A credit counselor exists to help you build and repair credit. They offer life-changing advice and systems that result in real change. Unfortunately, like other service providers, there are individuals and small operations that exist only to take your money and not help you in any meaningful way. Sometimes with so many options out there, it’s difficult to know the difference between the two. In this article, we’ll break down how to recognize a credit repair scam vs. a reputable credit counselor.
How to Recognize a Credit Repair Scam
Pressures you for Up-front Fees
The credit repair company that asks you to pay before it provides any services is a red flag. Under the federal Credit Repair Organizations Act, credit repair companies can’t request or receive payment until they’ve completed the services they’ve promised.
Promises to Remove Negative Information from Your Credit Report
The company tells you it can get rid of negative credit information even if the information is accurate and current. No credit counselor can make such a guarantee in good faith. In some circumstances, they may be able to make a negotiation for early removal, but there are no guarantees.
Avoids Explaining Your Rights
Often shady credit repair scammers will avoid telling you what you can do for yourself for free. Disputing errors on your credit reports for example is a free legal right available to you under the Fair Credit Reporting Act.
Tells you Not to Contact Credit Reporting Companies

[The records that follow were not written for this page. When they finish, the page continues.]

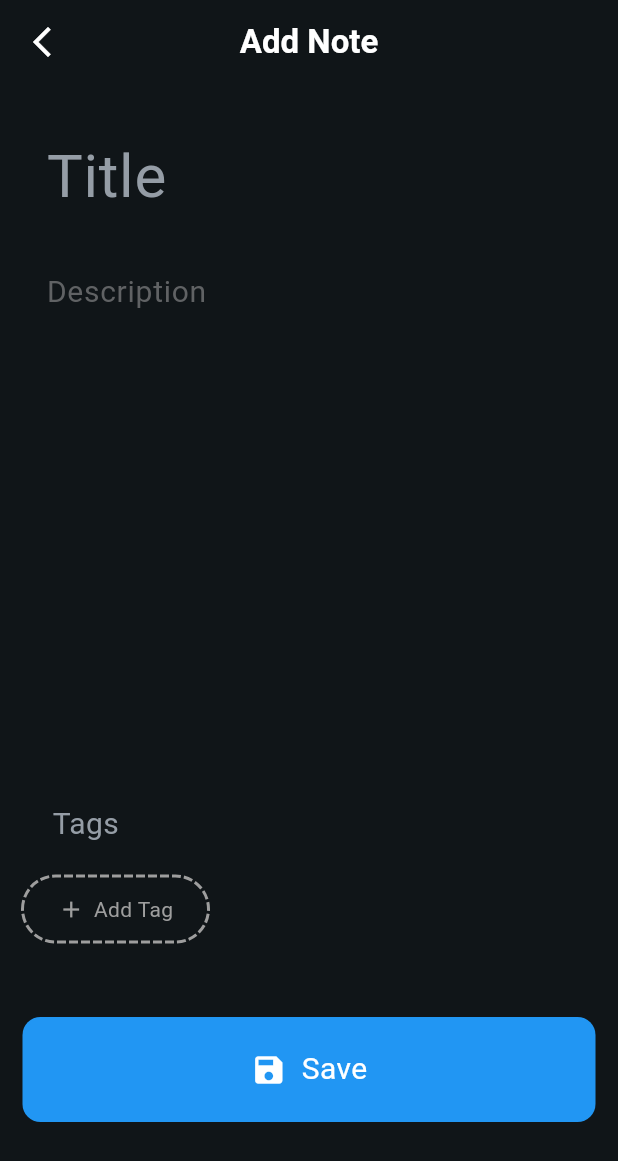
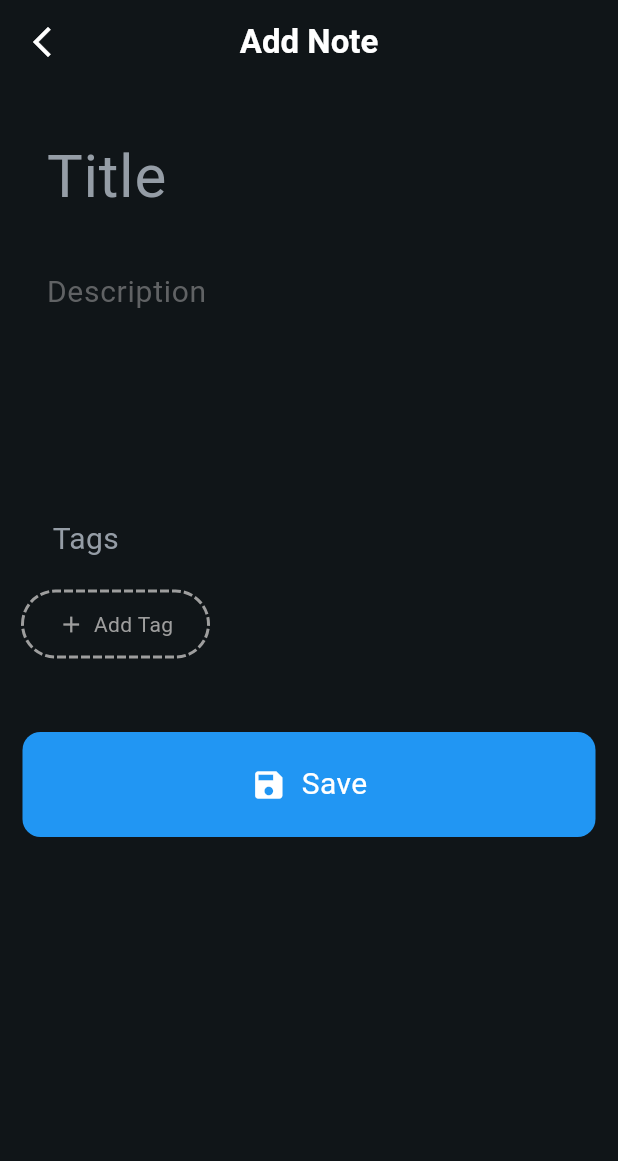
Before and after one commit to Ahmed4r/notes_app, a Flutter app: the AddNote screen opened directly, on a phone screen of 412 x 824 dp. Shown: the top 1161 px of the screen. Run offline on Flutter 3.47's test engine with Material 3 defaults, Android fonts, the phone set to English and light mode, and no system bars; drawn by our look-alikes of dotted_border; our stand-ins replace cloud_firestore, firebase_auth, firebase_core; accounts and stored records are empty.

Commit message:
fix: reduce spacing in AddNote page for better layout

```diff
--- a/lib/pages/add_note.dart
+++ b/lib/pages/add_note.dart
@@ -201,7 +201,7 @@ class _AddNoteState extends State<AddNote> {
                 maxLines: 5,
                 keyboardType: TextInputType.multiline,
               ),
-              SizedBox(height: 200),
+              SizedBox(height: 10), //200
               Padding(
                 padding: const EdgeInsets.all(20.0),
                 child: Text(
```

A reputable credit counselor will advise you on your options, and recommend what in their view is the best route for you to achieve your credit goals. Part of this process often entails you taking advice and acting on it in the form of contacting a credit reporting agency. Open and honest dialogue is the best way to get back on track with your credit. If a company says you should never contact a bureau, then it’s likely they’re not working with your best interests in mind.
How do I Find a Reputable Credit Counselor?
Credit repair companies are subject to many federal laws, including the Credit Repair Organizations Act and when applicable the Telemarketing Sales Rule. Both forbid credit repair organizations from using deceptive practices and from accepting up-front fees.
A reputable credit counseling agency should be willing to send you free information about itself and the services it provides without requiring you to provide any details about your situation. If a service doesn’t do that, consider it a red flag and go elsewhere for help.
Credit Expert LLC has helped countless individuals and businesses build their credit scores.